Nebraska Department of Education Title 92, Nebraska Administrative Code, Chapter 51  pdf

ASD is a lifelong neurodevelopmental disability recognized by the manifestation of behavioral characteristics across multiple areas of functioning.

Characteristics are observed, to varying degrees, in social relatedness, communication, pattern and range of interests, and sensory responsiveness. These characteristics are generally evident during the child's early years.

In Nebraska Rule 51, the definition of ASD is sufficiently broad to include those children exhibiting a range of characteristics related to ASD.

As noted previously, determining eligibility for special education under the autism disability category requires that the criteria established in the Nebraska Department of Education's Rule 51 are met. A medical diagnosis of autism spectrum is based upon criteria established in the Diagnostic and Statistical Manual of Mental Disorders, 5th edition (DSM-5). DSM-5 includes a new system of determining severity see chart below. For more information regarding the DSM-5 diagnostic criteria please visit here

What is ASD?

Autism Spectrum Disorder is group of developmental disabilities that can affect the way individuals:

  • understand and use language to interact and communicate with people
  • understand and relate in typical ways to people, events, and objects in the environment
  • understand and respond appropriately to sensory stimuli--pain, hearing, taste, etc.
  • learn and think similar to typically developing children

ASD is a “spectrum disorder”, which means that people with an ASD will be affected in different ways ranging from very mild to severe. Individuals with ASD share some similiar symptoms and characteristics such as difficulty with social interactions. There are however differences in when symptoms start, how severe they are and the exact nature of the symptoms. (CDC, 2014)

Autism exists on a continuum from mild to severe.

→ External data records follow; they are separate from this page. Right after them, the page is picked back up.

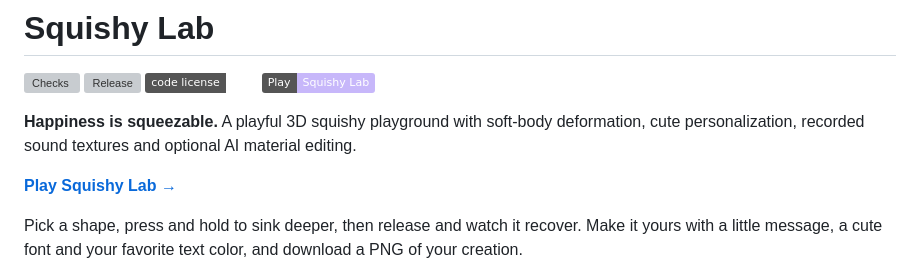
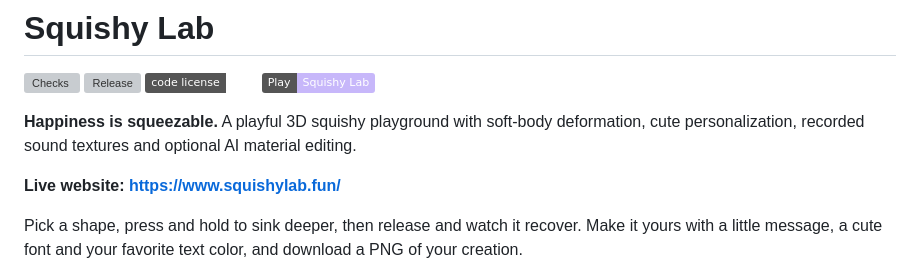
Before and after one commit to Daniele-Cangi/squishy-lab, a Markdown page: README.md, the part around the change. GitHub-like rendering; badges without logos; grey boxes are pictures that could not be loaded.

Commit message:
Show the official website address prominently in README

```diff
--- a/README.md
+++ b/README.md
@@ -7,7 +7,7 @@
 
 **Happiness is squeezable.** A playful 3D squishy playground with soft-body deformation, cute personalization, recorded sound textures and optional AI material editing.
 
-**[Play Squishy Lab →](https://www.squishylab.fun/)**
+**Live website: [https://www.squishylab.fun/](https://www.squishylab.fun/)**
 
 Pick a shape, press and hold to sink deeper, then release and watch it recover. Make it yours with a little message, a cute font and your favorite text color, and download a PNG of your creation.
 
```
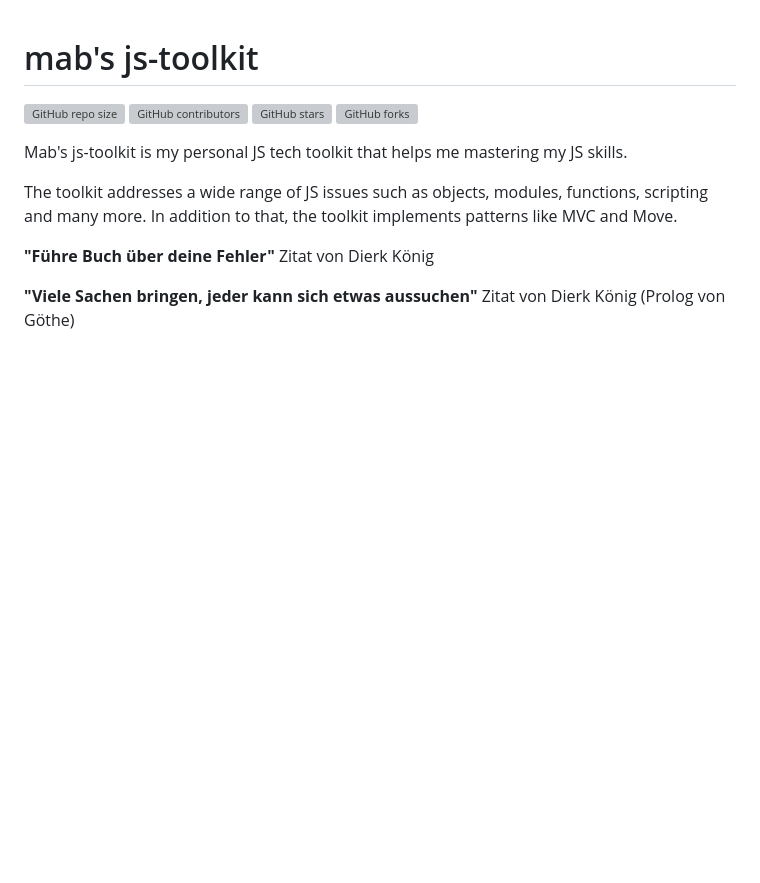
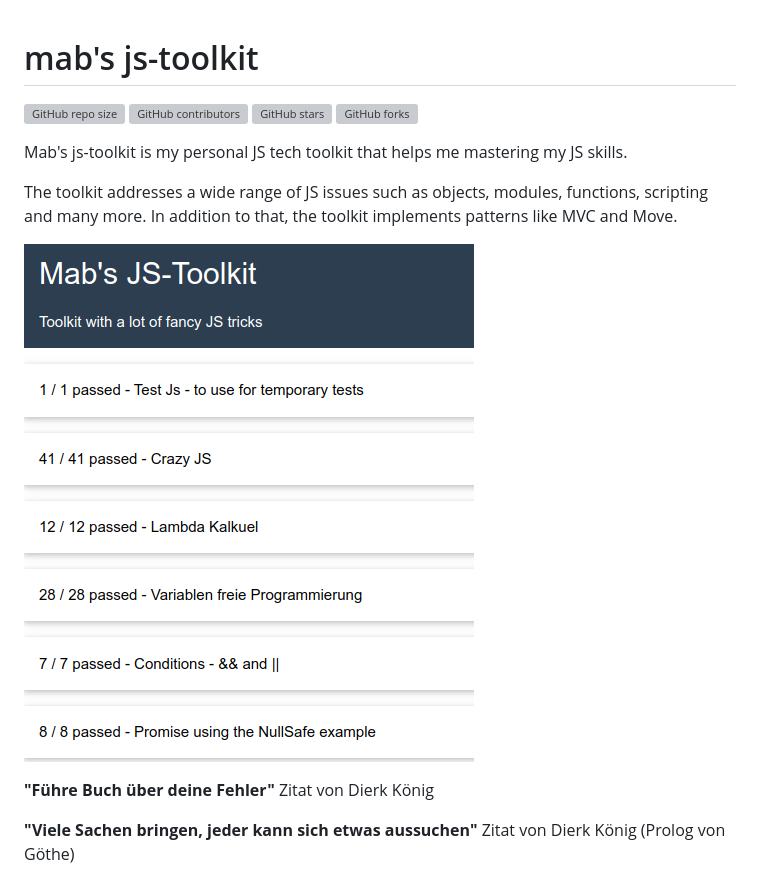
Before and after one commit to mab9/js-toolkit, a Markdown page: README.md, the part around the change. Drawn GitHub-style; pictures changed too: img/js-toolkit.png (added); blank space fills up the shorter version; grey boxes are pictures that could not be loaded.

Commit message:
Improve readme with js-toolkit image

```diff
--- a/README.md
+++ b/README.md
@@ -11,6 +11,8 @@ Mab's js-toolkit is my personal JS tech toolkit that helps me mastering my JS sk
 
 The toolkit addresses a wide range of JS issues such as objects, modules, functions, scripting and many more.
 In addition to that, the toolkit implements patterns like MVC and Move.
+
+![js-toolkit overview](./img/js-toolkit.png "JS-toolkit")
 
 **"Führe Buch über deine Fehler"** Zitat von Dierk König
 
```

Learning, responding, and thinking differences result in confusion, frustration, and anxiety expressed in withdrawal, repetitive behaviors, and, sometimes, in aggression or self-injury.

Autism can co-occur with other disabilities.

According to the National Institute of Mental Health, All children with ASD demonstrate deficits in:

  • Social Interaction
  • Verbal and Nonverbal Comunication
  • Repetitive Behaviors or Interests

State Definition: Rule 51 [ download ]

To qualify for special education services in the category of autism the child must have a developmental disability which significantly affects verbal and non-verbal communication and social interaction, is generally evident before age three, and that affect the child's educational performance.

Other characteristics often associated with autism are engagement in repetitive activities and stereotyped movements, resistance to environmental change or changes in daily routines, and unusual response to sensory experiences.

Autism does not apply if a child's educational performance is adversely affected primarily because the child has a behavior disorder as defined in 92 NAC 51-006.04C. A child who manifests the characteristics of autism after age three could be identified as having autism if the other criteria in 92 NAC 51-006.04B1 are met.

Autism Society of America. (1999). Shaping our Future: Educating Children with Autism, pp.8-9.

Center for Disease Control and Prevention. (2014) What is the Prevalence of ASDs? Retrieved 09/22/14 from

National Research Council (2001). Educating Children with Autism. Committee on Educational Interventions for Children with Autism. Catherine Lord and James P. McGee, eds. Division of Behavioral and Social Sciences and Education. Washington, DC: National Academy Press.

Nebraska Department of Education. (May, 2010). Nebraska Administrative Code (92 NAC 51, Title 92) (Rev. ed.).

Special Education Advisory Council Ad Hoc Committee on Autism Spectrum Disorders. (May 2008). Verification Guidelines for Children with Disabilities. Lincoln, NE: Nebraska Department of Education.